> Exercise objective:
Count the lines below that contain the word "solid", and give only that number.

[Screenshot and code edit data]
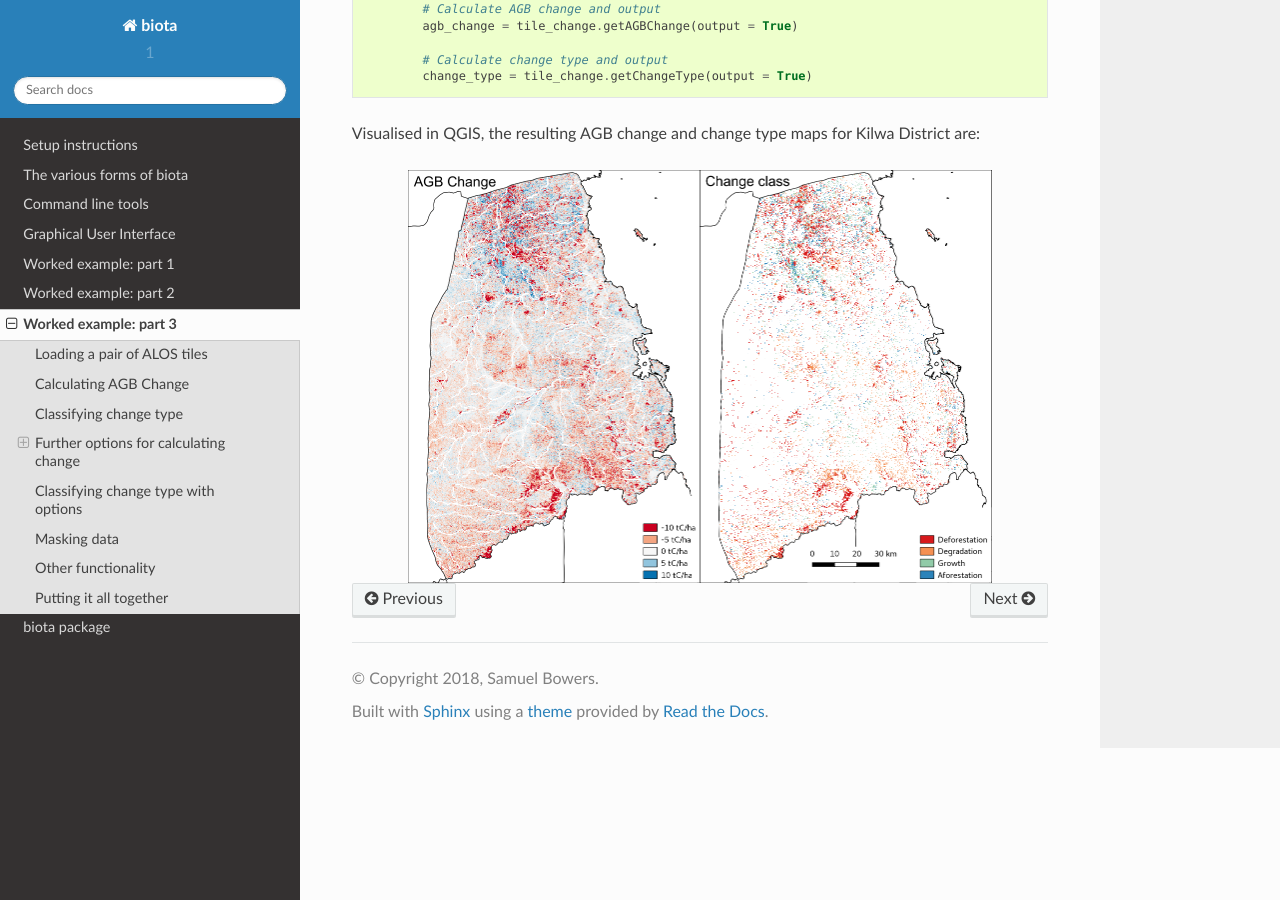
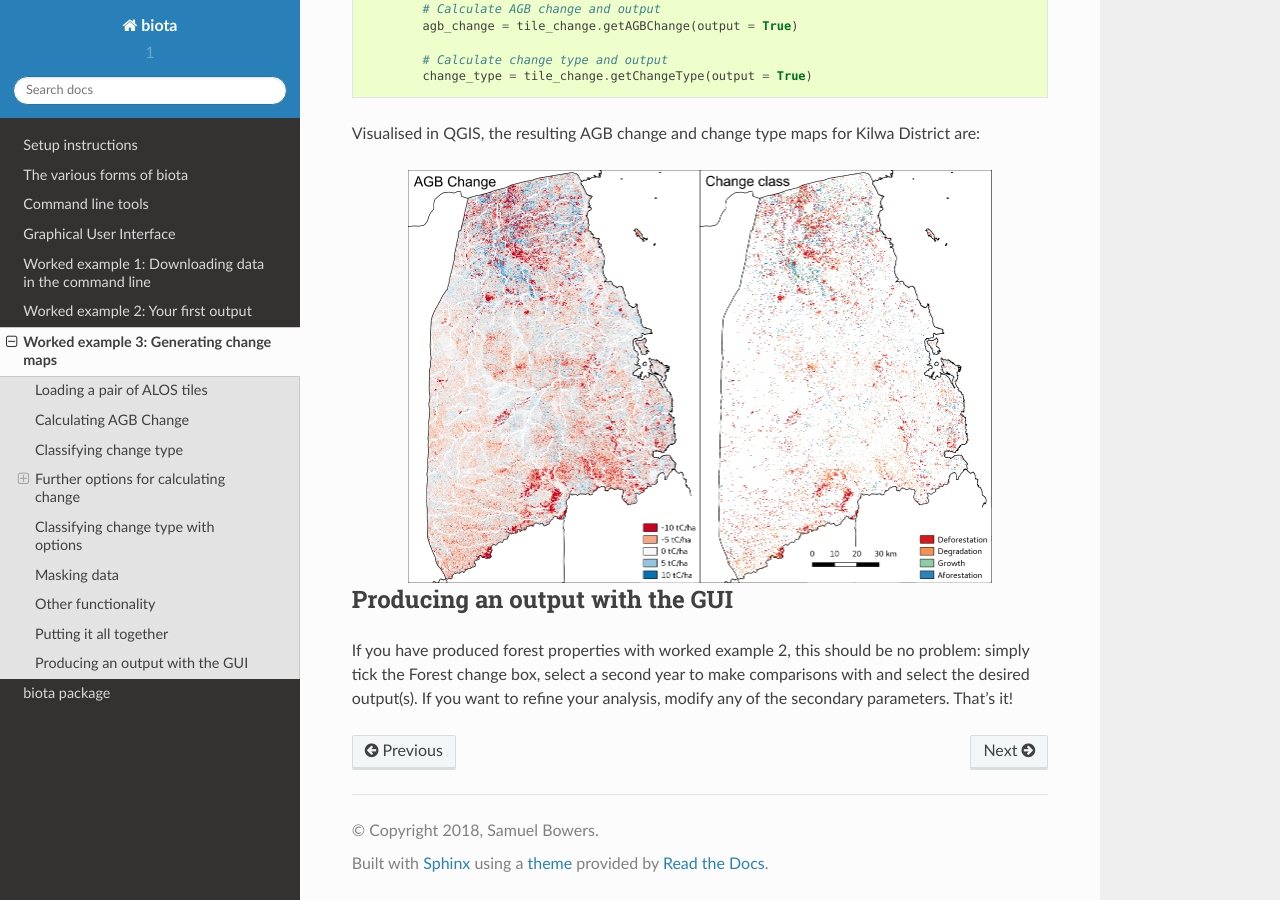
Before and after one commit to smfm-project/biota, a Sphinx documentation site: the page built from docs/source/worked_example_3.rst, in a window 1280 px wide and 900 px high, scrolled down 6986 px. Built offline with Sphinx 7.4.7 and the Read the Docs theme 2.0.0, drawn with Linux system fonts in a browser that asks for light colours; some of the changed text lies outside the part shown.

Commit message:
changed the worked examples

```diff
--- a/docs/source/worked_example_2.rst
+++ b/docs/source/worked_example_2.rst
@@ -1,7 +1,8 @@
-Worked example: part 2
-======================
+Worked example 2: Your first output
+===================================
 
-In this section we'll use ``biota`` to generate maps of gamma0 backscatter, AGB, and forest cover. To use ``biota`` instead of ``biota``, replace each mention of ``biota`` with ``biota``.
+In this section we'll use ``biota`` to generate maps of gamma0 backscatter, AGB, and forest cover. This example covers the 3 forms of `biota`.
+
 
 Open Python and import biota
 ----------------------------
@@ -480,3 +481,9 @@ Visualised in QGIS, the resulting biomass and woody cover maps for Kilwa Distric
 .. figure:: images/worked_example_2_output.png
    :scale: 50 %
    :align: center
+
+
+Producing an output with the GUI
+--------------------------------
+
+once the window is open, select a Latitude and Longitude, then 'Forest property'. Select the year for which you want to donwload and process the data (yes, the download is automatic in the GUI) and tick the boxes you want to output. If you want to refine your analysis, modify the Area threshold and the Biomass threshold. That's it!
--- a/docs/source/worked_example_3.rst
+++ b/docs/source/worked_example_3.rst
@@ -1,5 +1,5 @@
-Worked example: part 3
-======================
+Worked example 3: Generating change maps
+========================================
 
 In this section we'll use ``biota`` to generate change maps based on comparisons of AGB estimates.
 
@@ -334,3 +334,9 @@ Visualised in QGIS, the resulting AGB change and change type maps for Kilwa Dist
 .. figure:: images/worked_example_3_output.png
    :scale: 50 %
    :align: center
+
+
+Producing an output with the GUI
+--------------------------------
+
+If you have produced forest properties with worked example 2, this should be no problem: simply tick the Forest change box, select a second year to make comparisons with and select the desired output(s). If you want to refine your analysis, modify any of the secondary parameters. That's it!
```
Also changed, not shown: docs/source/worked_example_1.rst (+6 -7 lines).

==

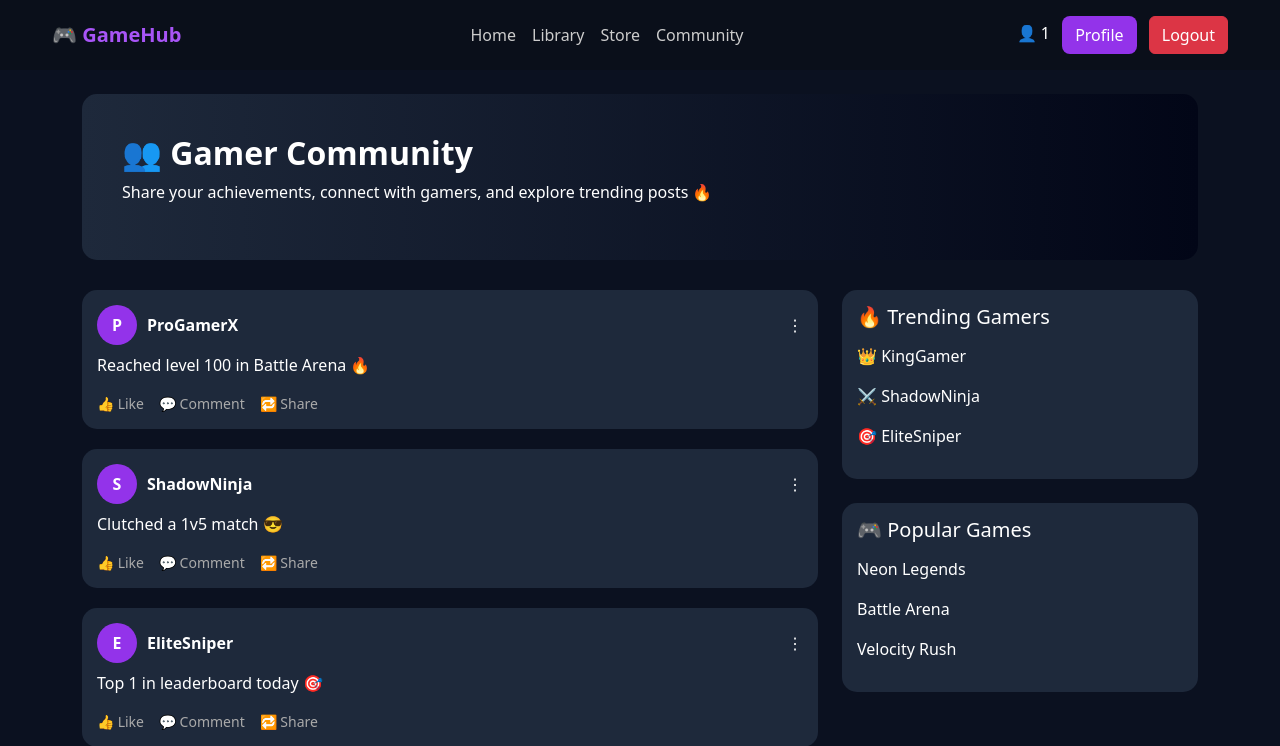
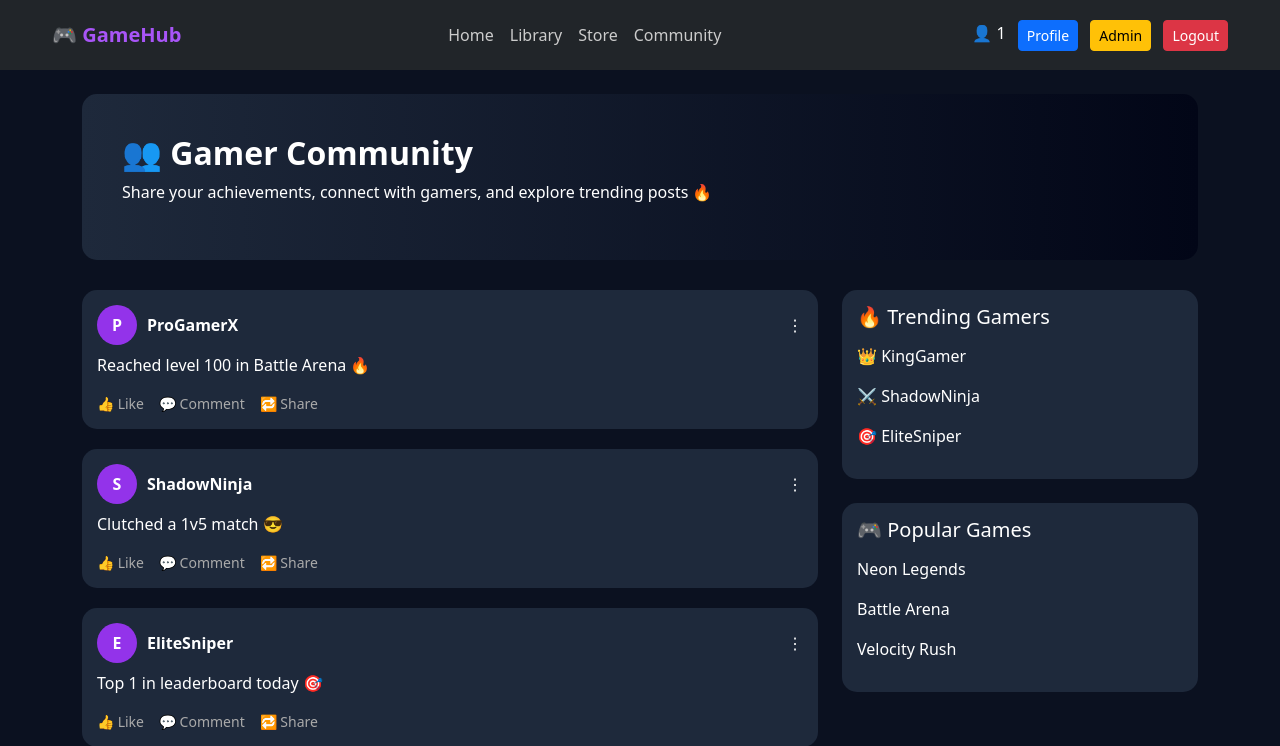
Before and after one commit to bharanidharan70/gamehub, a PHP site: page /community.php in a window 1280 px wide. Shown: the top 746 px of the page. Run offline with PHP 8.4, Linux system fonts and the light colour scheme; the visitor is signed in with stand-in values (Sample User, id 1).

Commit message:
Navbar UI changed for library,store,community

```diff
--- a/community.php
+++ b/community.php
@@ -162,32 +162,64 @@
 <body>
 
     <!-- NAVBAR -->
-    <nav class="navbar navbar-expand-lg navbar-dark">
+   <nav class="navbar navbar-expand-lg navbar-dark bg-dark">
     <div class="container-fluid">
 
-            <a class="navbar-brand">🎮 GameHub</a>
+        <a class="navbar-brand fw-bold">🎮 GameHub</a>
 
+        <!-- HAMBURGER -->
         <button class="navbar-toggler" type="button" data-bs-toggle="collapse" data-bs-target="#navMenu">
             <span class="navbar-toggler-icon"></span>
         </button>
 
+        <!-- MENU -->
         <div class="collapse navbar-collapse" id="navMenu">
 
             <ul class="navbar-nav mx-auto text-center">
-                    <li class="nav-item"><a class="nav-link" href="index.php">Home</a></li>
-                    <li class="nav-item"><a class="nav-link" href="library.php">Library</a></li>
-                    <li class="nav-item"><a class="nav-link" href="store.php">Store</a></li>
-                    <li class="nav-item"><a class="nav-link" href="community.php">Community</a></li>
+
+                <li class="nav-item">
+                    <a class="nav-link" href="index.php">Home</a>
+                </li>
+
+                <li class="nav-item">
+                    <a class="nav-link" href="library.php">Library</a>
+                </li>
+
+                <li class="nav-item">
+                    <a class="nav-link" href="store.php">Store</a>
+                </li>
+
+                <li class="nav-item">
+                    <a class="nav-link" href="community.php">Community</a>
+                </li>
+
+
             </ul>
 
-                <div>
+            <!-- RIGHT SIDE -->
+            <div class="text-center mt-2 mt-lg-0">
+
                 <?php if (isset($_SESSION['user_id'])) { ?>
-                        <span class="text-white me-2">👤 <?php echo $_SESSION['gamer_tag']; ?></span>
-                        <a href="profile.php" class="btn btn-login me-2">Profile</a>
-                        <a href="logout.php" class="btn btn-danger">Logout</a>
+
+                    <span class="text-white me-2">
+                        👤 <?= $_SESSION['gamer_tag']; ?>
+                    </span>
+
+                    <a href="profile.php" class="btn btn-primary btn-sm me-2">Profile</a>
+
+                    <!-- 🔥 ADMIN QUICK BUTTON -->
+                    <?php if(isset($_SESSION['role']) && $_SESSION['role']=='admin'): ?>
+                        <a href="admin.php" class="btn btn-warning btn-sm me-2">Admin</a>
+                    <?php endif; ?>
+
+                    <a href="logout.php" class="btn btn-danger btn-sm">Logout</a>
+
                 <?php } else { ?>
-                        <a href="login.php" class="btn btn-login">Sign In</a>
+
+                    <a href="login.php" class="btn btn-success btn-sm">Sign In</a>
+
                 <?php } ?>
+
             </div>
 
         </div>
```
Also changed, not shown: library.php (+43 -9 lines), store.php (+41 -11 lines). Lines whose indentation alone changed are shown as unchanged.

...

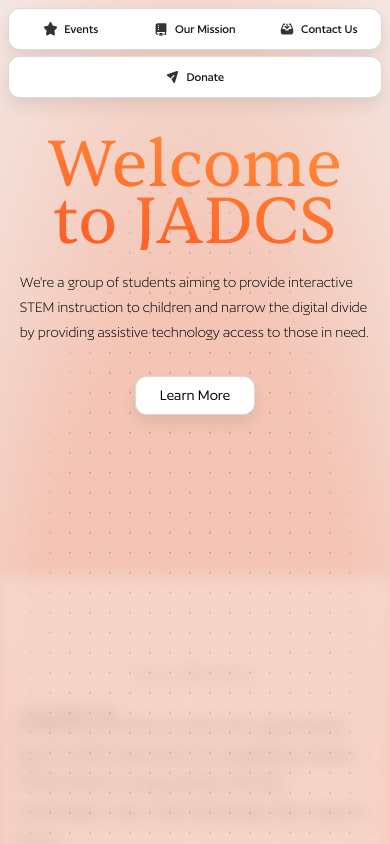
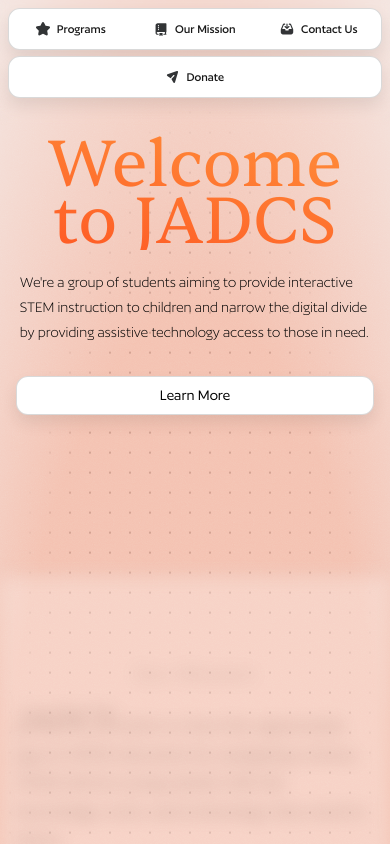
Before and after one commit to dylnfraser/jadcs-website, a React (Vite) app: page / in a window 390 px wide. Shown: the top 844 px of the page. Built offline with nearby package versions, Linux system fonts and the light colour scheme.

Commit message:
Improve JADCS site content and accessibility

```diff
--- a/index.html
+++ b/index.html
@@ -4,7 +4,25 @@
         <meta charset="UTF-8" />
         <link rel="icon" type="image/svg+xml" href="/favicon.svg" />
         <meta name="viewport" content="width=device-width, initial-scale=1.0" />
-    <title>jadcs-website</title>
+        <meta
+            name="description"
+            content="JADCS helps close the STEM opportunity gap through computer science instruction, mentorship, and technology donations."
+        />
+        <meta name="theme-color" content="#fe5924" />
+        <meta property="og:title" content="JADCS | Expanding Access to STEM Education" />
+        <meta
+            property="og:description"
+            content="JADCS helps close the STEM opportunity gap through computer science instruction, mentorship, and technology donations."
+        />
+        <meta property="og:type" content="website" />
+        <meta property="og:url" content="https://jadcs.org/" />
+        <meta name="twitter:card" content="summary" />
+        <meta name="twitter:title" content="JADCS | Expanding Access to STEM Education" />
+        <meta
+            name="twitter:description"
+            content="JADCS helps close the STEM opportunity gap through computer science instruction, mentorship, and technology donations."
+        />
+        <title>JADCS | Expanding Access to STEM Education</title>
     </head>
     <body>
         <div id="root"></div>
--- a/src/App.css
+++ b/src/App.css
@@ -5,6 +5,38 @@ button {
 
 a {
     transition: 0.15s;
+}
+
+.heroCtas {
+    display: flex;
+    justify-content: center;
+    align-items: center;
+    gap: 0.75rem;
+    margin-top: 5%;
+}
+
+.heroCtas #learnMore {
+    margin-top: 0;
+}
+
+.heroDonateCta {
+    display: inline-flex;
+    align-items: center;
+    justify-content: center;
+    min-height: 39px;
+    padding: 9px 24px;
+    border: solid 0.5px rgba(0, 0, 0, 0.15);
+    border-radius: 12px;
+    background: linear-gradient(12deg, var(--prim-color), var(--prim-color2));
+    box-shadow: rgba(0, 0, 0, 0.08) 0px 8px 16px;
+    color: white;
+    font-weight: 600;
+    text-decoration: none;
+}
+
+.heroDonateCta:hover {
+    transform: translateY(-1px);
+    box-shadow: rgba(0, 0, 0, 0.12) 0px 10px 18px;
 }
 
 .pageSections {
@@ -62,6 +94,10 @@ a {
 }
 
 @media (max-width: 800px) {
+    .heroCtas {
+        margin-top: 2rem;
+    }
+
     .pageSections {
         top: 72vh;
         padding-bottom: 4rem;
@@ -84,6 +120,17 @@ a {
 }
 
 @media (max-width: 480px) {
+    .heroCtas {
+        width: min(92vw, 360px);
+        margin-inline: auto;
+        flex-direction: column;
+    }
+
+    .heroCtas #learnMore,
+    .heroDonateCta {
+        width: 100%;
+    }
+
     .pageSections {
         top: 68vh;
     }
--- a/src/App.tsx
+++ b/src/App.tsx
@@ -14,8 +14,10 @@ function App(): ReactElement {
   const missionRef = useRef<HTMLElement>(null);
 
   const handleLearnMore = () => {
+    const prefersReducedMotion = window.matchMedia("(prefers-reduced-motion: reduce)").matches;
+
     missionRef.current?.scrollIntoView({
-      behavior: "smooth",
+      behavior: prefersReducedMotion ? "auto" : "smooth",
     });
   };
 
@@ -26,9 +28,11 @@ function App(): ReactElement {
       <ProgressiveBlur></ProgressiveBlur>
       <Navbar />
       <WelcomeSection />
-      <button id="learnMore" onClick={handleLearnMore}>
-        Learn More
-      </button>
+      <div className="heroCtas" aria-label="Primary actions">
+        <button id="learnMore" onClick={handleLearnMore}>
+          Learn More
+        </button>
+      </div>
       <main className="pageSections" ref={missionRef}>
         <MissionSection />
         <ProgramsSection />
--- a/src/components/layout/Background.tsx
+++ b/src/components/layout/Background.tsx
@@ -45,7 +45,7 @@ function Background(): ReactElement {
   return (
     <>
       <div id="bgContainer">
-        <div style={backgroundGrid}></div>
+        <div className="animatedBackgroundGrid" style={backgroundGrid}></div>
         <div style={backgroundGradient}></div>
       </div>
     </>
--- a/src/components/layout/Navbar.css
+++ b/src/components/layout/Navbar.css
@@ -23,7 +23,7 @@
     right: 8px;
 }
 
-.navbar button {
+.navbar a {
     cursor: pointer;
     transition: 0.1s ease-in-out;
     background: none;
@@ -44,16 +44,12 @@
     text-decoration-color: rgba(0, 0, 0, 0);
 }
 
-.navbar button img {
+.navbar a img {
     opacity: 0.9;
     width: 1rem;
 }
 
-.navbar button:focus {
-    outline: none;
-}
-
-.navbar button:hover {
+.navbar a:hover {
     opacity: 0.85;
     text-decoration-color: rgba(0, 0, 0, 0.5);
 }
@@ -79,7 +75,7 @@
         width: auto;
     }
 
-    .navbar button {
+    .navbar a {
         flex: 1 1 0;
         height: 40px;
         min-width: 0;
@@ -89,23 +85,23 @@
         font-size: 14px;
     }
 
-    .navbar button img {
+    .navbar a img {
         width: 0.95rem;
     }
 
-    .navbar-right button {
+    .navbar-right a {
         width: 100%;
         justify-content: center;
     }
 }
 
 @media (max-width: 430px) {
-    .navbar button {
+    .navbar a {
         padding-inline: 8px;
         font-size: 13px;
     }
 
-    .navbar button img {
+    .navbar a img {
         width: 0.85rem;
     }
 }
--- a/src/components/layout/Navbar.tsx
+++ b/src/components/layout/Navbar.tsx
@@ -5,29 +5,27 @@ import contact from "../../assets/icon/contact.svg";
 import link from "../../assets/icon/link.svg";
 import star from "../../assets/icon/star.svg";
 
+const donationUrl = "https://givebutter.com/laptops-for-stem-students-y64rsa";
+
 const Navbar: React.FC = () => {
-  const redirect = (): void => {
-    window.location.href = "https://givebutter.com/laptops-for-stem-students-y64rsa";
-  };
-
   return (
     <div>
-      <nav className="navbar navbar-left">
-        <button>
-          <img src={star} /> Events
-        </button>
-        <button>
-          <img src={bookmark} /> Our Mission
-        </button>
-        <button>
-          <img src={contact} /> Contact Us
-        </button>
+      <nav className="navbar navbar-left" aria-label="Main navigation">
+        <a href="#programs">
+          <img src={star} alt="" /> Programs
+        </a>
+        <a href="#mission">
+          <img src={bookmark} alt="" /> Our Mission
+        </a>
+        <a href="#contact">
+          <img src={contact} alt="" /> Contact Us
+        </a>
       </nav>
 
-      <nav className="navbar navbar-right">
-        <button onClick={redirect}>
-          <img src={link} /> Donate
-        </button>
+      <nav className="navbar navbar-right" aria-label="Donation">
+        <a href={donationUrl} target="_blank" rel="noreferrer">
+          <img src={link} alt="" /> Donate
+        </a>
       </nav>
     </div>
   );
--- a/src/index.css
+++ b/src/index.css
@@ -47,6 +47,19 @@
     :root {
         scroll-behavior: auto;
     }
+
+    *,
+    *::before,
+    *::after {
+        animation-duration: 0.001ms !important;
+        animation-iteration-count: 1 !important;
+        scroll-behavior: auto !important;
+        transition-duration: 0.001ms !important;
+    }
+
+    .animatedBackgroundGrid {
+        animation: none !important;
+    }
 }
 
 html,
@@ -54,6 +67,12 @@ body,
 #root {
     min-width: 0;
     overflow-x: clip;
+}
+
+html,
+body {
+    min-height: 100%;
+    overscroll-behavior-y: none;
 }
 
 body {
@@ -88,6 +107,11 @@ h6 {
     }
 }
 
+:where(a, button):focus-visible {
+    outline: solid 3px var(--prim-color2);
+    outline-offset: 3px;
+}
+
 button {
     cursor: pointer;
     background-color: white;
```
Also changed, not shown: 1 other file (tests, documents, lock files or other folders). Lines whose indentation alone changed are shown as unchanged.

> Response area:
2